Troy Police Chief Anthony Everage said the technicians plan to begin testing of the sirens around 10 a.m.

"We want to go through every aspect to make sure everything is the way it’s supposed to be," Everage said.

The system, which will consist of nine sirens that can be activated from the Troy Police Department’s dispatch in the event of a tornado warning or when something poses a danger to the public.

The three-minute-long siren will sound in the event of severe weather or another emergency. All of the sirens are set up around the city so that the tones will overlap and provide warnings to the greatest amount of people.

Eight of those sirens have already been installed and the entire nine-siren system, which was financed totally by the Troy City Council, cost approximately $150,000.

"The early warning system is one of the most advanced systems on the market that alerts communities about dangerous weather and emergencies," Everage said. "This system has numerous options which we hope will provide many years of reliable and immediate service to the citizens of Troy."

The idea of installing the sirens took root when Hurricane Opal came through Troy a few years ago, Troy Mayor Jimmy Lunsford said.

Troy City Council President John Witherington said "a lot of work has gone into this project" to ensure the safety of those living in the city limits.

City officials talked with those in other municipalities about the siren systems they have installed to make sure Troy had the most modern equipment available.

"We know it will completely cover the City of Troy," Lunsford said of the siren system.

He said the biggest areas of concern were the schools and business districts since a tornado can hit at any time.

The system has battery backup and phone lines to each siren, which will notify the police department if someone is vandalizing it.

Weather permitting, the sirens will be tested at noon on the first Wednesday of each month.

"We hope and pray we’ll never have to use it except during the monthly test," Lunsford said.

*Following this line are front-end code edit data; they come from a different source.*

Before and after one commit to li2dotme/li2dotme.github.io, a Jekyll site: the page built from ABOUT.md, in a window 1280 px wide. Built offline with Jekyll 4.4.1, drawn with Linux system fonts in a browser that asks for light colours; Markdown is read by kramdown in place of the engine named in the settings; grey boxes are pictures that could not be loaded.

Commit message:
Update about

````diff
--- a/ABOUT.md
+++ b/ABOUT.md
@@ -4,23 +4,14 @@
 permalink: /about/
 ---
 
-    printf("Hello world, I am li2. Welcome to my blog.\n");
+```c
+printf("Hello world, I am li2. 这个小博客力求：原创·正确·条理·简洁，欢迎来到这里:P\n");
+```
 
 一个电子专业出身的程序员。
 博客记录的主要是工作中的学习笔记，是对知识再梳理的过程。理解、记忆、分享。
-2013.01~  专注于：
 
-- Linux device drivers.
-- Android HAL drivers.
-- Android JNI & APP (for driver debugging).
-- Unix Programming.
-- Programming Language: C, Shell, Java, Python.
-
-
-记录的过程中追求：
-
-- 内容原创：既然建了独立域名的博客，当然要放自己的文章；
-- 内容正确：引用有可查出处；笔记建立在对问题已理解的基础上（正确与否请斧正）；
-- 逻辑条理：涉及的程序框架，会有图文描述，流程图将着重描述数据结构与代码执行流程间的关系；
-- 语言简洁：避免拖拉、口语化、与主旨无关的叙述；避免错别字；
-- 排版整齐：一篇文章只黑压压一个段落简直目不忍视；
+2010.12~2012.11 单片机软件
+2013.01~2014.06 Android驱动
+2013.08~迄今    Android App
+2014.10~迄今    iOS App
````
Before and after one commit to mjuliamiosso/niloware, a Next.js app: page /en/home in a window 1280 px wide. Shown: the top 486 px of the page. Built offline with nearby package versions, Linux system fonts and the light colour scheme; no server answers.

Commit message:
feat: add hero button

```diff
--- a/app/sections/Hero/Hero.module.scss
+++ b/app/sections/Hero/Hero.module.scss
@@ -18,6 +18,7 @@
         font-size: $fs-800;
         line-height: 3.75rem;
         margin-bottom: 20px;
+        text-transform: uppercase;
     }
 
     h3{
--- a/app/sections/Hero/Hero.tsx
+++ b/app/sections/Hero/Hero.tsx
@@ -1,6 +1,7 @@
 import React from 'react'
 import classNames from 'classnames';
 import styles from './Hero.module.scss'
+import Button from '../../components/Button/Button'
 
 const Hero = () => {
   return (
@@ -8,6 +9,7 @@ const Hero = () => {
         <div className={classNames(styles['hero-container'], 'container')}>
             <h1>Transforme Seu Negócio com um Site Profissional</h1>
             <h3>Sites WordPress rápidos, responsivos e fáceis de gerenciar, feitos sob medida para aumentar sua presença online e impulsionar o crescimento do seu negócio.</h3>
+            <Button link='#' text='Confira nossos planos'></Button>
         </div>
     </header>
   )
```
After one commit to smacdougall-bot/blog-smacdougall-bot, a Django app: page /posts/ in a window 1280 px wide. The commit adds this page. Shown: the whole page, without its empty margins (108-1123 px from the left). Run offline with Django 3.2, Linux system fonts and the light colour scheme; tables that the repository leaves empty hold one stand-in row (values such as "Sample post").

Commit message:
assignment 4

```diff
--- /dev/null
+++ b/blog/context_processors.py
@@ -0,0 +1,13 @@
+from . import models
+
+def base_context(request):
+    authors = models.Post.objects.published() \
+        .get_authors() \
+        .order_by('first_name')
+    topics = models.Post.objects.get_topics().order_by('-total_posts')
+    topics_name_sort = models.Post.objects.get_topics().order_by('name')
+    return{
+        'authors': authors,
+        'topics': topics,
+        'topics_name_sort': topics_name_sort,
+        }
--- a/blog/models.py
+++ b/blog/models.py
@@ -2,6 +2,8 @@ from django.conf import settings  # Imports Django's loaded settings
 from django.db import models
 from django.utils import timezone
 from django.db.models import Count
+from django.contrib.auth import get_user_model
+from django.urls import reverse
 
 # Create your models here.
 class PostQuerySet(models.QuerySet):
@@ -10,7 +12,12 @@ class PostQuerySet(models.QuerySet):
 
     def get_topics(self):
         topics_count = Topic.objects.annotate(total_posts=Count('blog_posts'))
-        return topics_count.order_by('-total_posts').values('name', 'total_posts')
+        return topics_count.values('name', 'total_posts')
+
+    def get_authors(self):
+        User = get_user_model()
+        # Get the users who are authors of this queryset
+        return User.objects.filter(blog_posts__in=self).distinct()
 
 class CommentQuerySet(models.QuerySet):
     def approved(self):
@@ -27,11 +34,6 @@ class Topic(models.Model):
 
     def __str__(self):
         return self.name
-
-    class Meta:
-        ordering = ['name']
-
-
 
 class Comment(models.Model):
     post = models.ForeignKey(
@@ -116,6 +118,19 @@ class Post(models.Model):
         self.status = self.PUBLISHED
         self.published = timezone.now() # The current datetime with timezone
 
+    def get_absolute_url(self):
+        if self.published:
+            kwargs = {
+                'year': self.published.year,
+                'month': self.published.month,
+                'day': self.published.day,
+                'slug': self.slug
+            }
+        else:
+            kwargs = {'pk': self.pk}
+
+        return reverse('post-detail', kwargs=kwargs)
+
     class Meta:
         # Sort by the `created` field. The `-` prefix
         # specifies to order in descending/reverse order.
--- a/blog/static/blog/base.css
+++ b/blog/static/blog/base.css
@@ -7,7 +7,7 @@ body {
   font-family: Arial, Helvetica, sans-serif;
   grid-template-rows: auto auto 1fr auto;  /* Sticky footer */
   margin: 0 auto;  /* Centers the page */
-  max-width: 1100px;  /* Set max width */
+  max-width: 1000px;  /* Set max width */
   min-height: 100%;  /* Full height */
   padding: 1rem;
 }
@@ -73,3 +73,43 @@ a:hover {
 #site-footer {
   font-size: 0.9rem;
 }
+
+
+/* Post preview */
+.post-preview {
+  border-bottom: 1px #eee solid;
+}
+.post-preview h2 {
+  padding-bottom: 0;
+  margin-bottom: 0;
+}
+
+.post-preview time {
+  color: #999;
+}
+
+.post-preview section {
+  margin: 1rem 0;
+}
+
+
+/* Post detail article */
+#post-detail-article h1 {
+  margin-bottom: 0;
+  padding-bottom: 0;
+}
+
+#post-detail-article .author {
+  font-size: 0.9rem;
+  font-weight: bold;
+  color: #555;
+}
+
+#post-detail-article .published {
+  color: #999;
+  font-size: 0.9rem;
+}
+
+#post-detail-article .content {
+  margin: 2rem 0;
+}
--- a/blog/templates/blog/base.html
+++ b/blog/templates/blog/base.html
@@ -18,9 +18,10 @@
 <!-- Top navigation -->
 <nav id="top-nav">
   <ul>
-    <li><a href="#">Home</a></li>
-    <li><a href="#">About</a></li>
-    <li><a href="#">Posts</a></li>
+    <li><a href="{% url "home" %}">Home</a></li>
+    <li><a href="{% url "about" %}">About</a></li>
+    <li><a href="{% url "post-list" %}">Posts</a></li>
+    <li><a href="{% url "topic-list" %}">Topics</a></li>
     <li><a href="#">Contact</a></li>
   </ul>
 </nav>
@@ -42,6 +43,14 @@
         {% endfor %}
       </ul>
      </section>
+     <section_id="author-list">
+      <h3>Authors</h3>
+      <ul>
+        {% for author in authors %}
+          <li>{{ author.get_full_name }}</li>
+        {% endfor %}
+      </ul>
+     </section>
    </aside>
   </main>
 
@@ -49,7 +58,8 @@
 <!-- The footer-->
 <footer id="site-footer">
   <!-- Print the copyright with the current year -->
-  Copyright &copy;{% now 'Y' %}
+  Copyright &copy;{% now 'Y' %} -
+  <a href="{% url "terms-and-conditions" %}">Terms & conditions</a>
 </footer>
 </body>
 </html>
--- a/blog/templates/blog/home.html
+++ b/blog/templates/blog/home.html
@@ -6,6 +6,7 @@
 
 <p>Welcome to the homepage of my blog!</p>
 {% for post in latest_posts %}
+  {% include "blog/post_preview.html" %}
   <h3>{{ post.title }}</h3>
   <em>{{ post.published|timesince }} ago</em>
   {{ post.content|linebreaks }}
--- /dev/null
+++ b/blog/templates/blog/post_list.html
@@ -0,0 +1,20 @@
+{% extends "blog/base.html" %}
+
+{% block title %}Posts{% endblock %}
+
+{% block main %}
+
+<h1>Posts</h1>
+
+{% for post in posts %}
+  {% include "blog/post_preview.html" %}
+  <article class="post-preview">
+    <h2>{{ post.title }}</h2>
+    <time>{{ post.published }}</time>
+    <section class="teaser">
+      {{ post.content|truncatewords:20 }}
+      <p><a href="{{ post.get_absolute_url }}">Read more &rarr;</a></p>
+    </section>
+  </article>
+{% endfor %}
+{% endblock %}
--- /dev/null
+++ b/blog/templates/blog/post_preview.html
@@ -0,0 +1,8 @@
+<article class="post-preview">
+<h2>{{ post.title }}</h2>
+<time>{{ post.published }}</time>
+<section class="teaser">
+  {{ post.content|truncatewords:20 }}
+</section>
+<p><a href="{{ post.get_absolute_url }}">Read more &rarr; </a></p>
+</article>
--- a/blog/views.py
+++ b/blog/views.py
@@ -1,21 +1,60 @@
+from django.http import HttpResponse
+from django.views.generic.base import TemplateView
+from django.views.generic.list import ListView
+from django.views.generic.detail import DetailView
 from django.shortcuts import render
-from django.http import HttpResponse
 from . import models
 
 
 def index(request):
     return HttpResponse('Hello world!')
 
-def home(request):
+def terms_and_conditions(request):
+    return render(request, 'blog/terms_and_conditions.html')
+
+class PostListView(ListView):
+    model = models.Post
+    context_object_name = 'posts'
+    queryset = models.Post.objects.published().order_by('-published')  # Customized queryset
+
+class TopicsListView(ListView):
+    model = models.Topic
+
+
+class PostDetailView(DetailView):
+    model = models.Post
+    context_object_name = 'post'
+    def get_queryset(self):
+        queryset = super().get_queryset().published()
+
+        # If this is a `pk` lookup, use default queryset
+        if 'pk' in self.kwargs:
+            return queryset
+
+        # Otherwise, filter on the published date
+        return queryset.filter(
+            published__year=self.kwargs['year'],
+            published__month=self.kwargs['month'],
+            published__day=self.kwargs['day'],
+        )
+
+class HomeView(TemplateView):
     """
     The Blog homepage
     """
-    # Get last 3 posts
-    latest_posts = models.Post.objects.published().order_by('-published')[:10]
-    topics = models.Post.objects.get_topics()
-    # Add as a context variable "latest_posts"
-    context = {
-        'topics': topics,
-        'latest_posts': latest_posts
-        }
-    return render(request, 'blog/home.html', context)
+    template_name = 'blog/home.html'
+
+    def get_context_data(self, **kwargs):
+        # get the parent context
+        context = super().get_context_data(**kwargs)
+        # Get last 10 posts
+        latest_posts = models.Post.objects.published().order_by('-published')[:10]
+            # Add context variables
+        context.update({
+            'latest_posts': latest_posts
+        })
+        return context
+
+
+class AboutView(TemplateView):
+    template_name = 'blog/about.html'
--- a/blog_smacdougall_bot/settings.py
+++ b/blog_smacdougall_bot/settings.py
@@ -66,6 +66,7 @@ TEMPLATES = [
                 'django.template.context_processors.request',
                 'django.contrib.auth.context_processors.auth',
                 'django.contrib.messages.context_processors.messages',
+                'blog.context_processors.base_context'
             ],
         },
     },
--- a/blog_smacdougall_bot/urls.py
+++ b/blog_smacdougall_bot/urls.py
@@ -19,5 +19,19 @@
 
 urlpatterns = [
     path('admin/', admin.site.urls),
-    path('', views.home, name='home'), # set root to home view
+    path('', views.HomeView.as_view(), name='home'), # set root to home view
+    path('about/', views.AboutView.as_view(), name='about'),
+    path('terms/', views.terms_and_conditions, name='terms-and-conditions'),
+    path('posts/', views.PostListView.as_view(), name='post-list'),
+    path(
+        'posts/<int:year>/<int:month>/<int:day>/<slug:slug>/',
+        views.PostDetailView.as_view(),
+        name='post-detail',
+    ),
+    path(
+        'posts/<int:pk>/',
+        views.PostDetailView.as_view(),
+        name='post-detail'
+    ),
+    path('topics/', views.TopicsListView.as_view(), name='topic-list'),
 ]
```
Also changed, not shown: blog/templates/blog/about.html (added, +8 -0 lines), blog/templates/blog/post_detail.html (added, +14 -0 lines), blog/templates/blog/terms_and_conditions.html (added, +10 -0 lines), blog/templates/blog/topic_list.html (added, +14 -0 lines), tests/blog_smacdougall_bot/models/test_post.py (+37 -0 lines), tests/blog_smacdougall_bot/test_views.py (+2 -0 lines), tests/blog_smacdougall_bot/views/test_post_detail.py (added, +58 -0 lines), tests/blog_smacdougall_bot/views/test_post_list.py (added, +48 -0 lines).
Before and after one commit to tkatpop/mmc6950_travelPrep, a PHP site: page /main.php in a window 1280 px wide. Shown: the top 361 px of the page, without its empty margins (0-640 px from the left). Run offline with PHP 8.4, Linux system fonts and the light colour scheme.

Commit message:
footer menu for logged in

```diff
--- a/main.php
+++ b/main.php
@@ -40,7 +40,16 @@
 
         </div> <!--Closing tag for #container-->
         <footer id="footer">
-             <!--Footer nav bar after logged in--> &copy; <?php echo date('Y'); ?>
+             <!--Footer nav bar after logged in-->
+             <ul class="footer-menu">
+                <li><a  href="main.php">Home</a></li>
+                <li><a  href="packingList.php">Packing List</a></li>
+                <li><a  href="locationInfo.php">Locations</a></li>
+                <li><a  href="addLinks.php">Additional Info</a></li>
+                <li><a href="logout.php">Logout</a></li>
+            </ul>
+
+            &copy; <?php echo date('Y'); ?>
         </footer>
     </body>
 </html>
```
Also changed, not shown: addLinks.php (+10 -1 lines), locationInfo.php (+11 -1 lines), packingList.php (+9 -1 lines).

Everage said residents should tune into a local radio station or other broadcast media if they hear the siren. Citizens should not call 911 to report the siren because doing so makes it more difficult for those with actual emergencies to get help, he said.